As programmers, we create code and libraries for others to use. There’s no getting around this fact: if nobody else ever reads your code, you probably aren’t going to get very far. This gives rise to a question: how can we tell if the code we’ve designed is useful for others, and also ourselves? The classic text Structure and Interpretation of Computer Programs (http://mitpress.mit.edu/sicp/) spends a lot of time delving into this issue. The first section of Chapter 4 contains a few sentences that I can safely say have had a bigger impact on how I write code than anything I’ve ever encountered. The text reads:
Metalinguistic abstraction — establishing new languages — plays an important role in all branches of engineering design. It is particularly important to computer programming, because in programming not only can we formulate new languages but we can also implement these languages by constructing evaluators. An evaluator (or interpreter) for a programming language is a procedure that, when applied to an expression of the language, performs the actions required to evaluate that expression.
It is no exaggeration to regard this as the most fundamental idea in programming:
The evaluator, which determines the meaning of expressions in a programming language, is just another program.

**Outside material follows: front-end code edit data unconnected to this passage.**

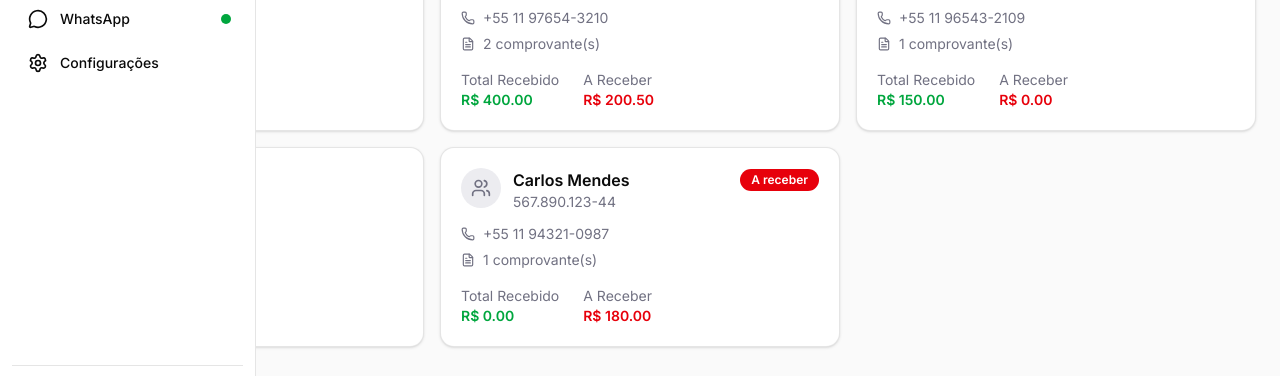
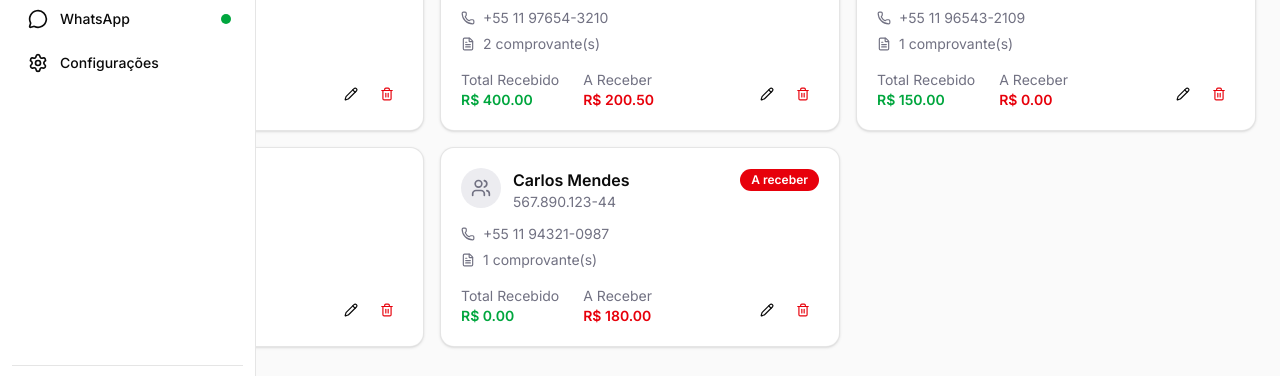
Before and after one commit to pixally-app/pixally-frontend, a Next.js app: page /clients in a window 1280 px wide. Shown: the part 297-673 px from the top of the page. Built offline with nearby package versions, Linux system fonts and the light colour scheme.

Commit message:
feat: add edit and delete actions

```diff
--- a/src/app/(main)/clients/page.tsx
+++ b/src/app/(main)/clients/page.tsx
@@ -5,9 +5,10 @@ import { Card, CardContent } from "@/components/ui/card";
 import { Input } from "@/components/ui/input";
 import { Badge } from "@/components/ui/badge";
 import { Button } from "@/components/ui/button";
-import { Users, Phone, FileText, Search, Plus } from "lucide-react";
+import { Users, Phone, FileText, Search, Plus, Pencil, Trash2 } from "lucide-react";
 import { clients } from "@/data/mock-clients";
 import { ClientFormDialog } from "@/components/clients/client-form-dialog";
+import { ConfirmDialog } from "@/components/ui/confirm-dialog";
 
 export default function ClientsPage() {
   const [search, setSearch] = useState("");
@@ -97,6 +98,7 @@ export default function ClientsPage() {
                   </div>
                 </div>
 
+                <div className="flex items-end justify-between">
                   <div className="flex gap-6 text-sm">
                     <div>
                       <p className="text-muted-foreground">Total Recebido</p>
@@ -111,6 +113,47 @@ export default function ClientsPage() {
                       </p>
                     </div>
                   </div>
+
+                  <div className="flex items-center gap-1">
+                    <ClientFormDialog
+                      trigger={
+                        <Button variant="ghost" size="icon" className="size-8">
+                          <Pencil className="size-3.5" />
+                        </Button>
+                      }
+                      title="Editar Cliente"
+                      description="Atualize os dados do cliente."
+                      defaultValues={{
+                        name: client.name,
+                        nickname: "",
+                        cpfCnpj: client.cpfCnpj,
+                        phone: client.phone,
+                        street: "",
+                        neighborhood: "",
+                        number: "",
+                      }}
+                      onSubmit={(data) => {
+                        // TODO: integrar com API
+                        console.log(data);
+                      }}
+                    />
+                    <ConfirmDialog
+                      trigger={
+                        <Button variant="ghost" size="icon" className="size-8 text-destructive hover:text-destructive hover:bg-destructive/10">
+                          <Trash2 className="size-3.5" />
+                        </Button>
+                      }
+                      title="Excluir cliente"
+                      description={`Tem certeza que deseja excluir ${client.name}? Esta ação não pode ser desfeita.`}
+                      confirmLabel="Excluir"
+                      icon={<Trash2 className="size-4" />}
+                      onConfirm={() => {
+                        // TODO: integrar com API
+                        console.log("delete", client.id);
+                      }}
+                    />
+                  </div>
+                </div>
               </CardContent>
             </Card>
           );
--- a/src/components/ui/button.tsx
+++ b/src/components/ui/button.tsx
@@ -13,6 +13,8 @@ const buttonVariants = cva(
           "border border-border bg-transparent text-[#0A0A0A] hover:bg-accent",
         destructive:
           "bg-destructive text-white hover:bg-destructive/90",
+        ghost:
+          "bg-transparent hover:bg-accent",
       },
       size: {
         default: "h-10 px-4 py-2",
```
Lines whose indentation alone changed are shown as unchanged.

To appreciate this point is to change our images of ourselves as programmers. We come to see ourselves as designers of languages, rather than only users of languages designed by others.
Admittedly, this is very general and abstract! Your eyes might have glazed over at the phrase “metalinguistic abstraction”, but try to bear with me. How can we take this idea and use it in our day-to-day work? The next paragraph offers an example from earlier in the text:
In fact, we can regard almost any program as the evaluator for some language. For instance, the polynomial manipulation system of section 2.5.3 embodies the rules of polynomial arithmetic and implements them in terms of operations on list-structured data.
Ah, so what they’re saying can apply to any program you write! This takes a shift in mindset to appreciate, but once you make that shift, you’ll find that your programs are clearer and more helpful. If you follow these principles, your code will give you the ability to:
- Work with the code instead of having it work against you.
- Solve problems in new and interesting ways that you couldn’t fathom when you did your initial design work.
How does this apply to your domain?
You might be thinking: “This is fine for somebody creating small systems that are obviously reusable, like mathematics packages. However, my application in <your domain here> doesn’t facilitate that kind of reusable design!” Let’s consider a practical example: the RJMetrics application. This is a large system created for gathering data and performing analytics on it to provide useful business knowledge to our clients.
I’m going to propose a different separation of concerns. Instead of only creating an application for people to use and analyze their business data, we should design a language for solving business analytics problems, and then build an application on that foundation. You can do this for any domain–of course, the previous sentence can always be rewritten to include your problem domain instead of business analytics.
An example will probably help to clarify what I mean. One of the fundamental building blocks of our system is the “structure” of a client’s database. Assume, for the sake of this example, that this system only supports relational databases (though this is not the case for the RJMetrics platform). This is made up of your standard database objects: tables, columns, schemata, etc. Now, what happens when you decide you no longer want to support only relational databases? You want to move into the NoSQL realm, so you need ways of representing the structure of a NoSQL store that can be used in the same fashion as your current structure building blocks. We should be able to assemble the existing pieces (or introduce new ones transparently) so that NoSQL data stores can be manipulated and used in the same fashion–you certainly don’t want to reimplement your fundamental building blocks to accomodate a new way of structuring data. If this is an easy task (and you’ll know when you go to implement it if that’s the case!), you might have designed your system in a language-oriented way.
Note I’m using the word “language” in a different sense than we usually mean when discussing code: I don’t mean a programming language, and I’m certainly not advocating that you implement a new programming language for your specific problem domain! Rather, I’m talking about the API you use to build the application–and if you consider these API design principles, it will be much harder for you to end up with a poorly-designed interface.
How can you tell if your platform has these qualities?
This is a difficult problem, but here are some thought exercises to make it easier. Try considering this: assume that tomorrow, you’re leaving the application business and want to focus solely on creating a platform for others to use and create their own solutions. First, would people be able to comprehend the language you’ve provided for them? Do the primitives and means of combination make sense? Second, if somebody comes up with a new way of using your platform, are your current tools going to work with their new ideas, or are they going to break? On a more implementation-specific level, any side effects in the code will make this impossible–someone will inevitably call a function with side effects at the wrong time and it will blow up in their face. Functional solutions are the only option here.
Or, to put it more succinctly:
- Could you open source your platform tomorrow?
- Would you be embarrassed by what people saw?
The RJMetrics codebase isn’t there yet (personally, I’ve seen very few production codebases that are), but as we consistently refactor and notice patterns, the language evolves and becomes more useful. A nice side effect is that these changes stack on top of each other: every incremental change makes it easier and easier to improve it even further.
On that note, this is the most difficult part of getting to this point with your code: you can never neglect refactoring. No codebase gets it right the first time, so you have to be willing to find patterns and exploit them. That’s the only way you can ever evolve your platform to the level of a reusable language.